Sunnyside Cemetery ~ Caney, Kansas
but I wanted to learn more about the inscription,
"usdi a da wehi" or "Little Whirlwind."
All Hallows Eve, All Saints, All Souls. With the Halloween Season in full swing, it seems timely that we stop and think of death for a few moments. But, as Jesse Bering so accurately observes, how can we, really? Perhaps the best way has always been in allegory, parable, or metaphor.
Why so many of us think our minds continue on after we die: Consider the rather startling fact that you will never know you have died. You may feel yourself slipping away, but it isn’t as though there will be a “you” around who is capable of ascertaining that, once all is said and done, it has actually happened.
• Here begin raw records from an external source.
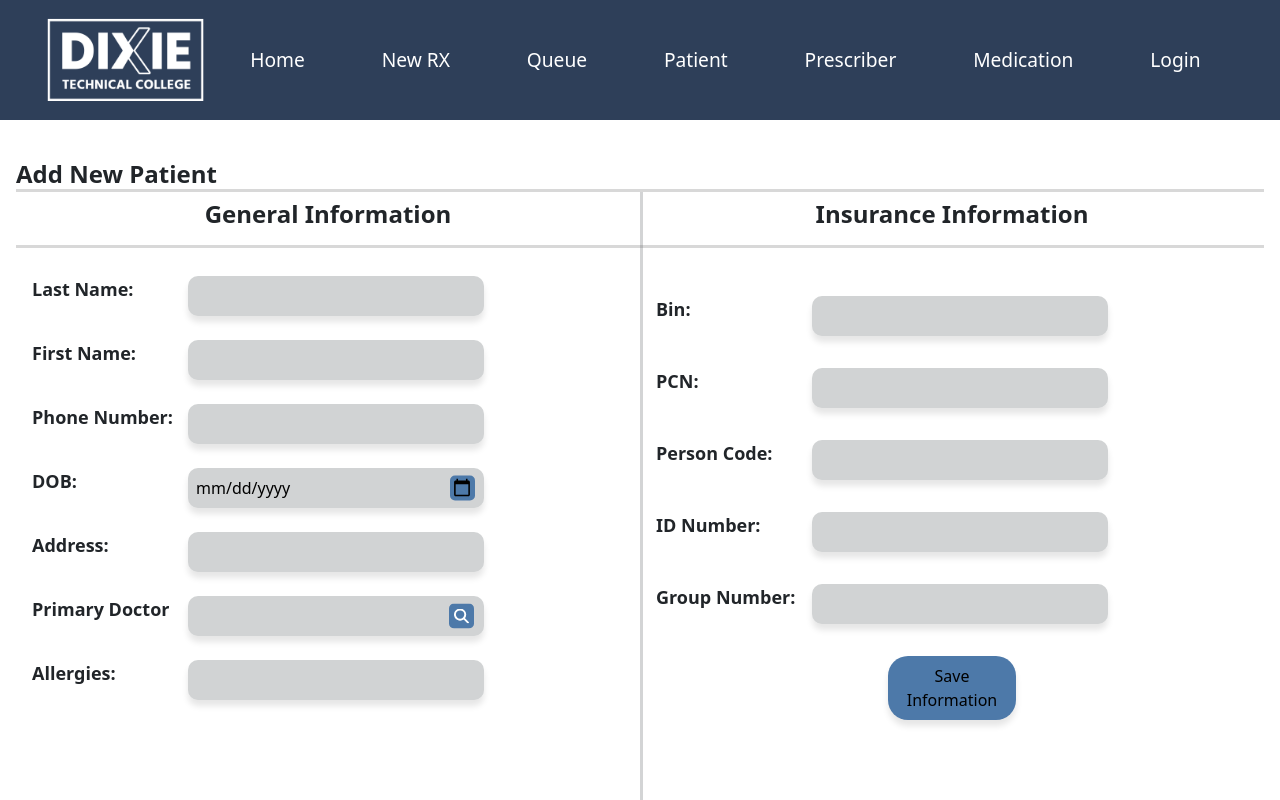
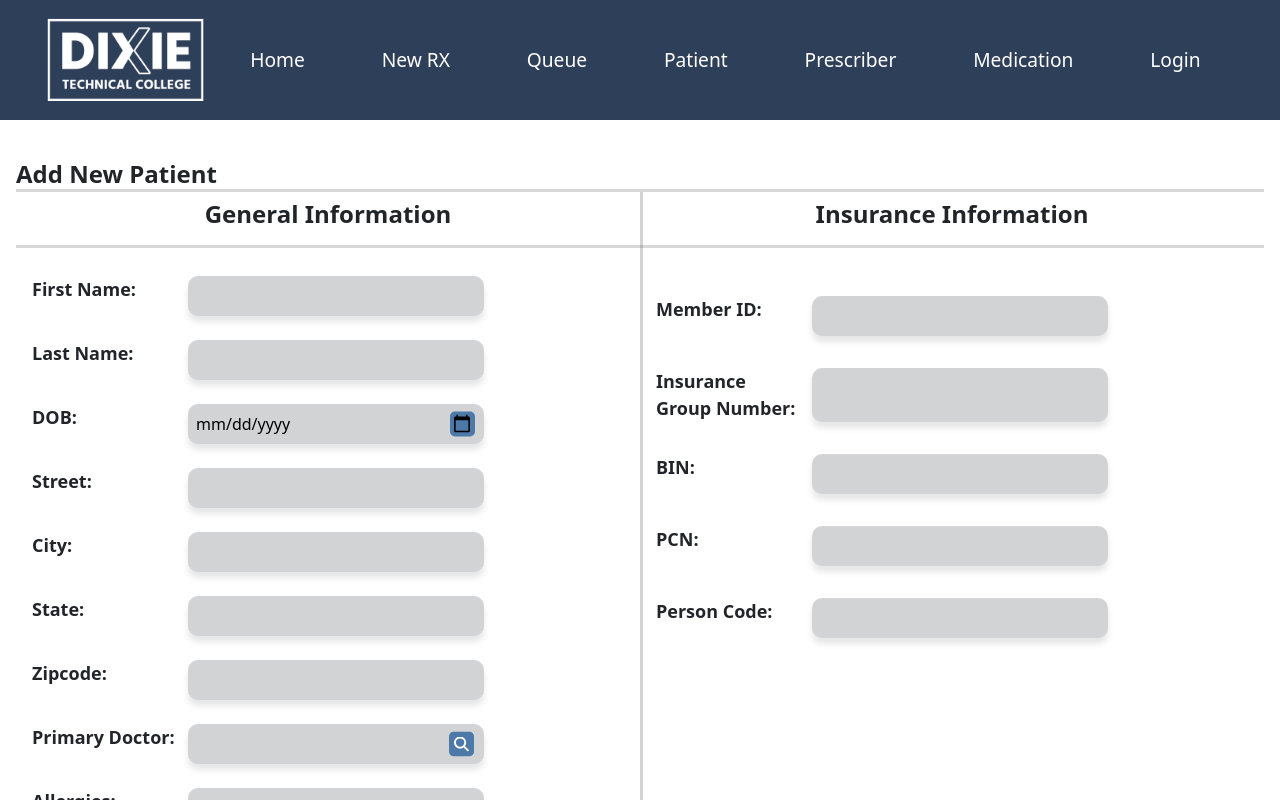
Before and after one commit to izzyhymas/pharma-edu, a React (Vite) app in the folder frontend/: page /patient/add in a window 1280 px wide. Shown: the top 800 px of the page. Built offline with nearby package versions, Linux system fonts and the light colour scheme.

Commit message:
Add API call to add patient

```diff
--- a/frontend/src/pages/Patient/AddPatient.module.css
+++ b/frontend/src/pages/Patient/AddPatient.module.css
@@ -170,8 +170,8 @@
 .addPatientButton {
   display: flex;
   flex-direction: column;
-  justify-content: center;
-  align-items: center;
+  justify-content: flex-end;
+  align-items: end;
   padding: 1rem 1rem;
 }
 
--- a/frontend/src/pages/Patient/AddPatient.tsx
+++ b/frontend/src/pages/Patient/AddPatient.tsx
@@ -5,10 +5,57 @@ import DoctorModal from "../../components/DoctorModal";
 import search from "../../assets/magnifying-glass.svg";
 
 const AddPatient: React.FC = () => {
+  const [formData, setFormData] = useState({
+    first_name: "",
+    last_name: "",
+    date_of_birth: "",
+    street: "",
+    city: "",
+    state: "",
+    zipcode: "",
+    primary_care_prescriber_id: "",
+    allergies: "",
+    member_id_number: "",
+    insurance_group_number: "",
+    insurance_rx_bin: "",
+    insurance_rx_pcn: "",
+    insurance_person_code: "",
+  });
+
   const [showDoctorModal, setShowDoctorModal] = useState(false);
 
   const handleShowDoctorModal = () => setShowDoctorModal(true);
   const handleCloseDoctorModal = () => setShowDoctorModal(false);
+
+  const handleChange = (e: React.ChangeEvent<HTMLInputElement>) => {
+    const { name, value } = e.target;
+    setFormData((prevData) => ({
+      ...prevData,
+      [name]: value,
+    }));
+  };
+
+  const handleSubmit = async (e: React.FormEvent) => {
+    e.preventDefault();
+
+    try {
+      const response = await fetch("http://127.0.0.1:8000/patients", {
+        method: "POST",
+        headers: {
+          "Content-Type": "application/json",
+        },
+        body: JSON.stringify(formData),
+      });
+
+      if (response.ok) {
+        console.log("Patient added successfully");
+      } else {
+        console.log("Error adding patient");
+      }
+    } catch (error) {
+      console.error("Error:", error);
+    }
+  };
 
   return (
     <div className={styles.addPatientPage}>
@@ -16,43 +63,101 @@ const AddPatient: React.FC = () => {
         <h3>Add New Patient</h3>
         <hr></hr>
       </div>
+      <form onSubmit={handleSubmit}>
         <div className={styles.addPatientContainer}>
           <div className={styles.addPatient}>
             <h3>General Information</h3>
             <hr></hr>
             <div className={styles.addPatientFields}>
               <label>
-              <p>Last Name:</p>
-              <input type="text"></input>
+                <p>First Name:</p>
+                <input
+                  type="text"
+                  name="first_name"
+                  value={formData.first_name}
+                  onChange={handleChange}
+                ></input>
               </label>
               <label>
-              <p>First Name:</p>
-              <input type="text"></input>
-            </label>
-            <label>
-              <p>Phone Number:</p>
-              <input type="text"></input>
+                <p>Last Name:</p>
+                <input
+                  type="text"
+                  name="last_name"
+                  value={formData.last_name}
+                  onChange={handleChange}
+                ></input>
               </label>
               <label>
                 <p>DOB:</p>
                 <div className={styles.dateIcon}>
-              <input type="date"></input>
+                  <input
+                    type="date"
+                    name="date_of_birth"
+                    value={formData.date_of_birth}
+                    onChange={handleChange}
+                  ></input>
                 </div>
               </label>
               <label>
-              <p>Address:</p>
-              <input type="text"></input>
+                <p>Street:</p>
+                <input
+                  type="text"
+                  name="street"
+                  value={formData.street}
+                  onChange={handleChange}
+                ></input>
               </label>
               <label>
-              <p>Primary Doctor</p>
+                <p>City:</p>
+                <input
+                  type="text"
+                  name="city"
+                  value={formData.city}
+                  onChange={handleChange}
+                ></input>
+              </label>
+              <label>
+                <p>State:</p>
+                <input
+                  type="text"
+                  name="state"
+                  value={formData.state}
+                  onChange={handleChange}
+                ></input>
+              </label>
+              <label>
+                <p>Zipcode:</p>
+                <input
+                  type="text"
+                  name="zipcode"
+                  value={formData.zipcode}
+                  onChange={handleChange}
+                ></input>
+              </label>
+              <label>
+                <p>Primary Doctor:</p>
                 <div className={styles.addPatientDoctorSearch}>
-                <input type="text"></input>
-                <img src={search} alt="search-image" onClick={handleShowDoctorModal}></img>
+                  <input
+                    type="text"
+                    name="primary_care_prescriber_id"
+                    value={formData.primary_care_prescriber_id}
+                    onChange={handleChange}
+                  ></input>
+                  <img
+                    src={search}
+                    alt="search-image"
+                    onClick={handleShowDoctorModal}
+                  ></img>
                 </div>
               </label>
               <label>
                 <p>Allergies:</p>
-              <input type="text"></input>
+                <input
+                  type="text"
+                  name="allergies"
+                  value={formData.allergies}
+                  onChange={handleChange}
+                ></input>
               </label>
             </div>
             <DoctorModal
@@ -69,32 +174,58 @@ const AddPatient: React.FC = () => {
               <hr></hr>
               <div className={styles.patientInsuranceFields}>
                 <label>
-                <p>Bin:</p>
-                <input type="text"></input>
+                  <p>Member ID:</p>
+                  <input
+                    type="text"
+                    name="member_id_number"
+                    value={formData.member_id_number}
+                    onChange={handleChange}
+                  ></input>
+                </label>
+                <label>
+                  <p>Insurance Group Number:</p>
+                  <input
+                    type="text"
+                    name="insurance_group_number"
+                    value={formData.insurance_group_number}
+                    onChange={handleChange}
+                  ></input>
+                </label>
+                <label>
+                  <p>BIN:</p>
+                  <input
+                    type="text"
+                    name="insurance_rx_bin"
+                    value={formData.insurance_rx_bin}
+                    onChange={handleChange}
+                  ></input>
                 </label>
                 <label>
                   <p>PCN:</p>
-                <input type="text"></input>
+                  <input
+                    type="text"
+                    name="insurance_rx_pcn"
+                    value={formData.insurance_rx_pcn}
+                    onChange={handleChange}
+                  ></input>
                 </label>
                 <label>
                   <p>Person Code:</p>
-                <input type="text"></input>
+                  <input
+                    type="text"
+                    name="insurance_person_code"
+                    value={formData.insurance_person_code}
+                    onChange={handleChange}
+                  ></input>
                 </label>
-              <label>
-                <p>ID Number:</p>
-                <input type="text"></input>
-              </label>
-              <label>
-                <p>Group Number:</p>
-                <input type="text"></input>
-              </label>
+              </div>
+            </div>
           </div>
         </div>
         <div className={styles.addPatientButton}>
           <button type="submit">Save Information</button>
         </div>
-        </div>
-      </div>
+      </form>
     </div>
   );
 };
--- a/frontend/src/pages/Patient/PatientSearch.tsx
+++ b/frontend/src/pages/Patient/PatientSearch.tsx
@@ -78,20 +78,20 @@ const PatientSearch: React.FC = () => {
             <hr></hr>
             <div className={styles.patientSearchFields}>
               <label>
+                <p>First Name:</p>
+                <input
+                  type="text"
+                  name="firstName"
+                  value={searchParams.firstName}
+                  onChange={handleChange}
+                ></input>
+              </label>
+              <label>
                 <p>Last Name:</p>
                 <input
                   type="text"
                   name="lastName"
                   value={searchParams.lastName}
-                  onChange={handleChange}
-                ></input>
-              </label>
-              <label>
-                <p>First Name:</p>
-                <input
-                  type="text"
-                  name="firstName"
-                  value={searchParams.firstName}
                   onChange={handleChange}
                 ></input>
               </label>
```
Lines whose indentation alone changed are shown as unchanged.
Just to remind you, you need a working cerebral cortex to harbor propositional knowledge of any sort, including the fact that you’ve died—and once you’ve died your brain is about as phenomenally generative as a head of lettuce. In a 2007 article published in the journal Synthese, University of Arizona philosopher Shaun Nichols puts it this way: “When I try to imagine my own non-existence I have to imagine that I perceive or know about my non-existence. No wonder there’s an obstacle!”
from "Never Say Die: Why We Can't Imagine Death"
by Jesse Bering
in Scientific American, October 2008
The following poets have all settled on a transportation motif.
1. First, of course, is Emily Dickinson. For Dickinson, Death is a gentleman, driving a carriage, which holds just the two of them - and Immortality, though it's not clear what form Immortality takes:
Because I could not stop for Death -
He kindly stopped for me -
The Carriage held but just Ourselves -
We slowly drove – He knew no haste
And I had put away
My labor and my leisure too,
For His Civility –
We passed the School, where Children strove
At Recess – in the Ring –
We passed the Fields of Gazing Grain –
We passed the Setting Sun –
Or rather – He passed us –
The Dews drew quivering and chill –
For only Gossamer, my Gown –
My Tippet – only Tulle –
We paused before a House that seemed
A Swelling of the Ground –
The Roof was scarcely visible –
The Cornice – in the Ground –
Since then – ‘tis Centuries – and yet
Feels shorter than the Day
I first surmised the Horses’ Heads
Were toward Eternity –
Cartoon by Trashlands
2. Next is Harold Witt, who has composed a contemporary sonnet, echoing Dickinson's poem, but with a few shifts in the narrative. For Witt, Death is a an aging woman, a fading movie star with a "ghoulish grin," yet she seems every bit as polite -- "Darling . . . I've always felt that someday we would meet" -- as Dickinson's driver.
In Witt's poem, Death does not do her own driving but has a "skeletal driver," and her Rolls Royce keeps a faster pace than Dickinson's "Carriage" driver. When they turn up a cypress - lined driveway toward Death's mansion, we sense Eternity in the distance, as does Dickinsons's narrator, when she sees the "House" -- with "Roof" and "Cornice."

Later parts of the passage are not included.